4. New York and 'Indian Feathers' collection
On a trip to New York in 1970, Zandra Rhodes was taken by friends to visit the Museum of the American Indian (now the National Museum of the American Indian) where she was "knocked out with the intricacy of the beautiful feathers and the way they had used dyed porcupine quills as beads." This porcupine quillwork made her think of the intricate detailing of Tudor samplers with stumpwork embroidery, and she felt that the intricacy was just as amazing.
At the museum she sketched drawings of the feather headdresses and the embroidery. When she returned to her studio in London, she developed these feathers into a print design in which they looked as though they were sewn on with cross-stitches. Zandra Rhodes was also picking up on the themes from her first collection, which was inspired by knitting and stitching, as well as from her second collection, in which real feathers were sewn on to the hems of the garments.
Above: Details from New York and 'Indian Feathers' collection, 1970 © Zandra Rhodes
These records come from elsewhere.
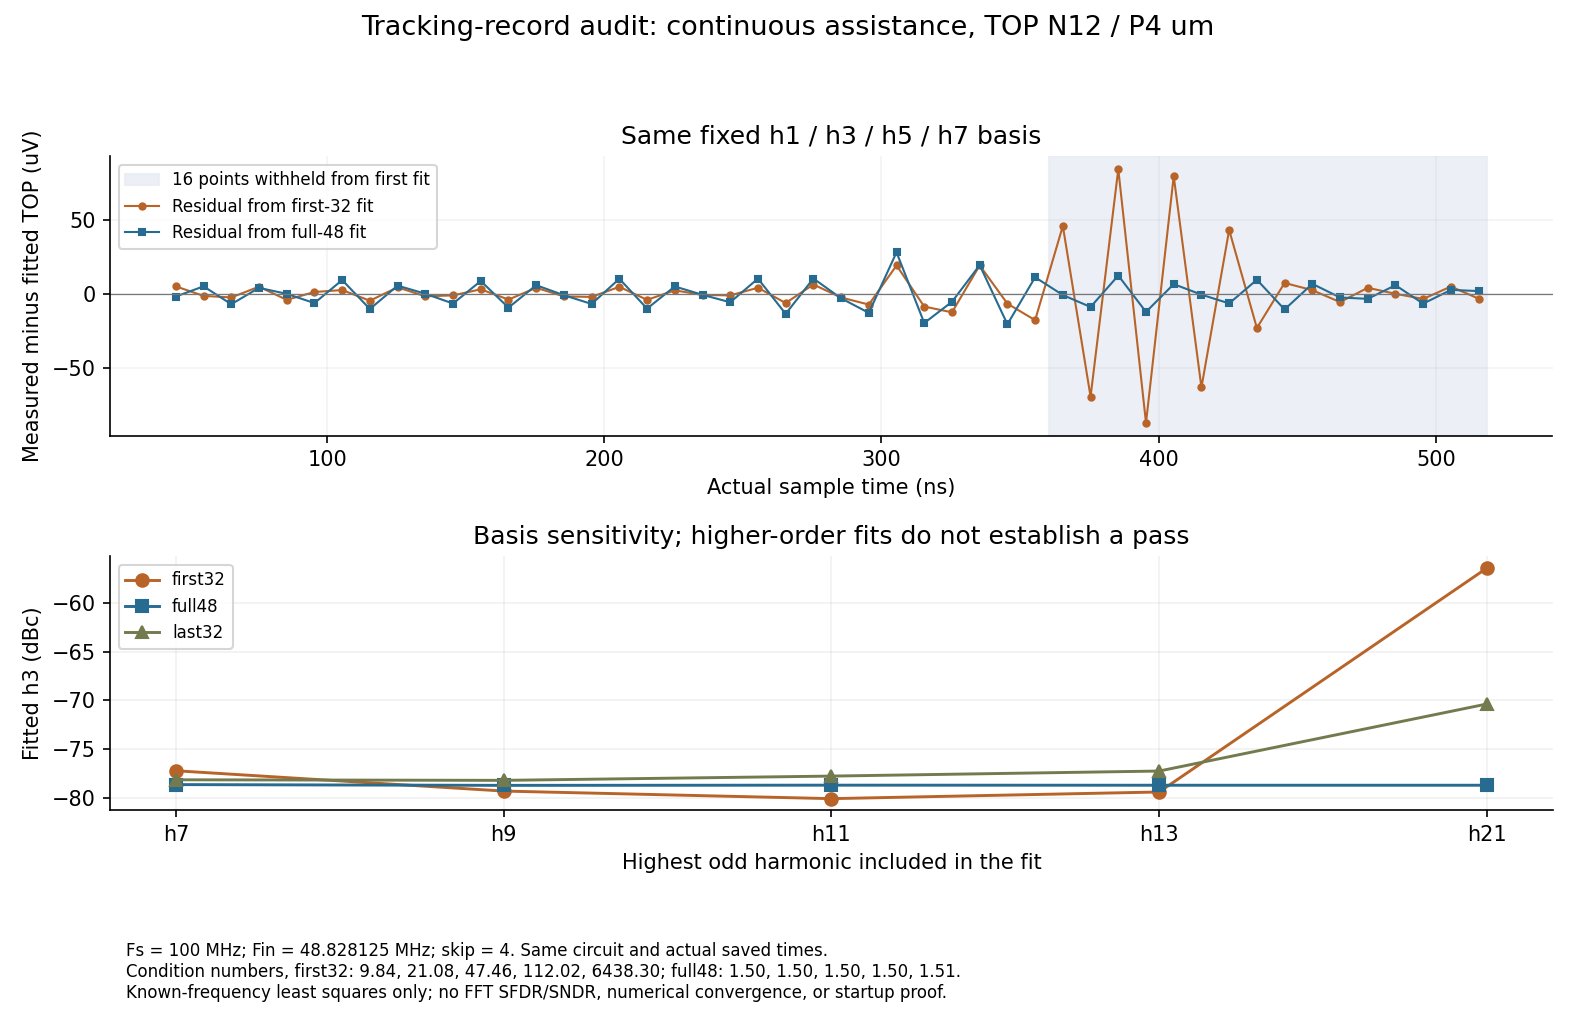
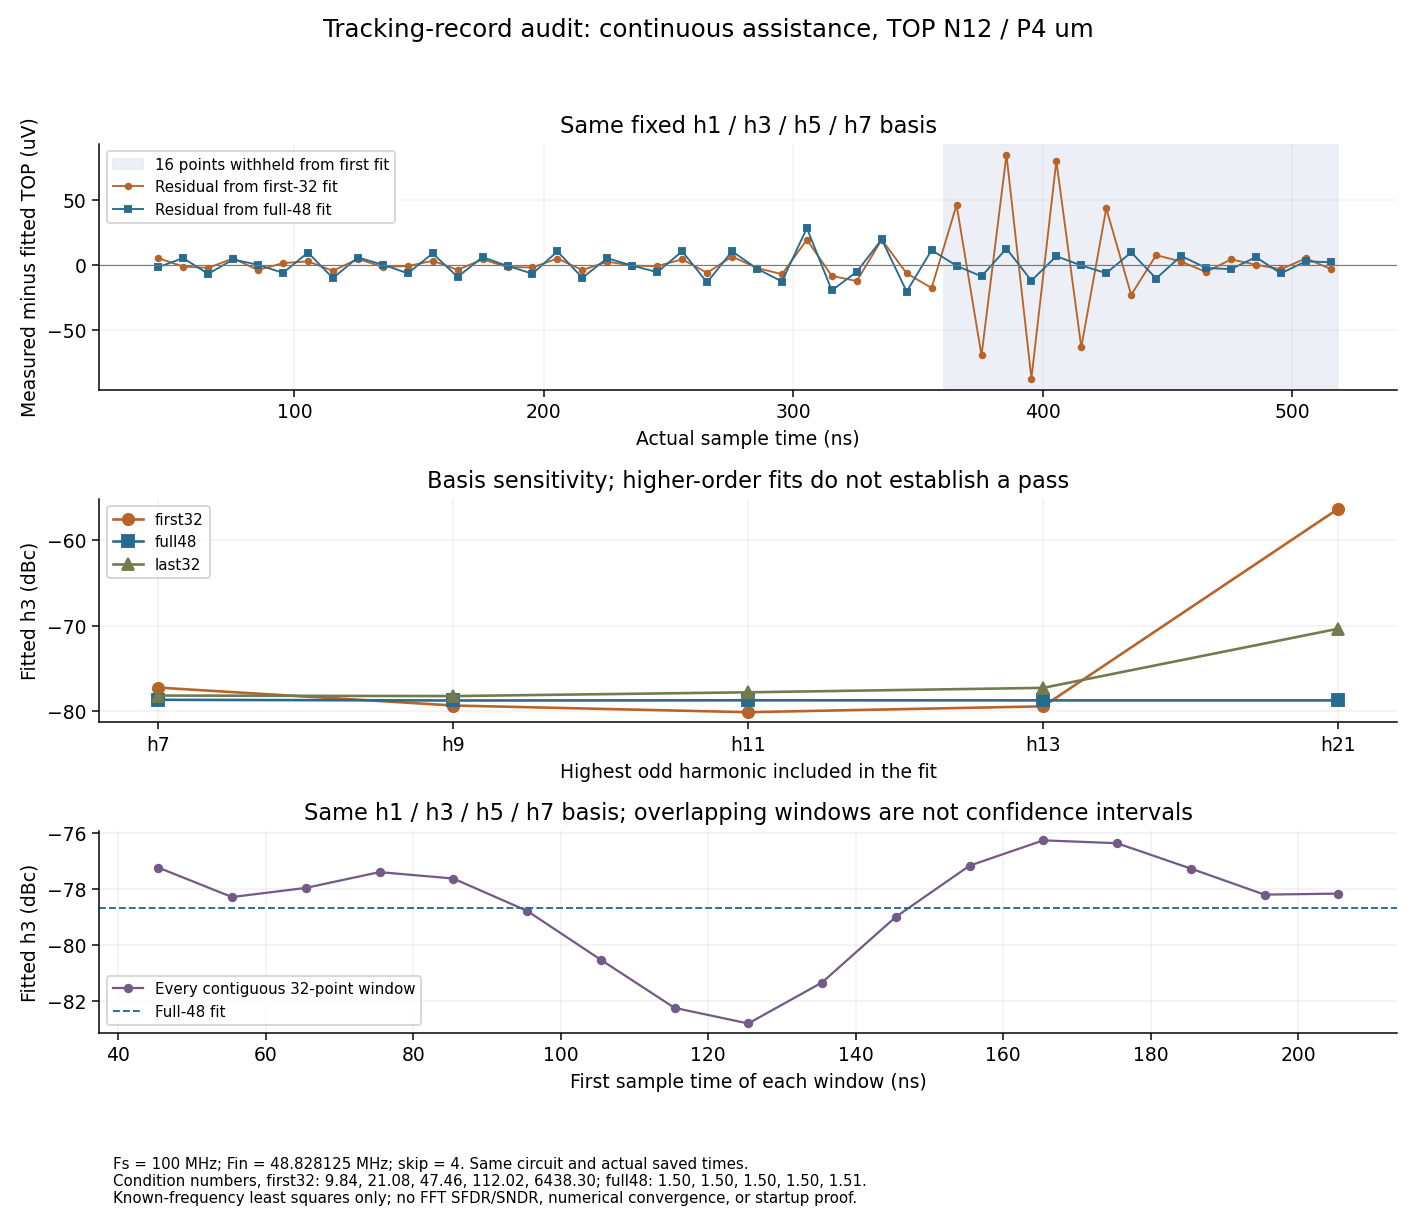
Expose tracking fit dependence on sample window

diff --git a/design/xtor/adc_cdac/many-question-codex/sampling-entry-diagnosis.md b/design/xtor/adc_cdac/many-question-codex/sampling-entry-diagnosis.md
@@ -679,6 +679,14 @@ fit gives fundamental = 0.789925 V, h5 = -86.1022 dBc, and h7 = -92.4754 dBc.
 Adding a linear trend to that same fixed basis changes h3 by less than
 0.0001 dB. That sensitivity check does not rule out other transient errors.
 
+An exhaustive check of all 17 contiguous 32-point windows keeps the same
+h1/h3/h5/h7 basis throughout. Their h3 estimates range from -82.7938 dBc
+for the window starting at 125.426 ns to -76.2668 dBc for the window starting
+at 165.426 ns. This 6.53 dB spread occurs within one circuit and one record,
+without changing the harmonic order. It is window sensitivity, not a
+physical performance spread or an independent statistical confidence range.
+The complete set of windows is shown below; none is selected as the result.
+
 ![Same-source record length and fit-basis audit](tracking-record-audit.png)
 
 Extending the basis on the full 48 points gives:

diff --git a/design/xtor/adc_cdac/many-question-codex/README.md b/design/xtor/adc_cdac/many-question-codex/README.md
@@ -128,6 +128,8 @@ no alternative fit is used to claim a pass. The continuous-assistance 12/4 um
 48-point audit gives h3 = -78.66 to -78.74 dBc across the tested bases,
 with much lower condition numbers. Its first-32 fit predicts the remaining
 16 points with 46.55 uV RMS error, exposing the short-window limitation.
+All 17 contiguous 32-point windows, with the same basis, span 6.53 dB in
+estimated h3 without any circuit change.
 This source has little apparent linearity margin. The next diagnostic
 freezes the existing pulse-assisted 12/4 um circuit and extends its record
 to 128 points. All remain LS diagnostics rather than official spectra.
Zandra Rhodes created silk chiffon 'feathers' by cutting around the individual printed feathers and hand rolling the edges. She was also inspired to use colour combinations originally used by Native Americans, for example, printing her feathers with a combination of terracotta, indigo, black, and turquoise.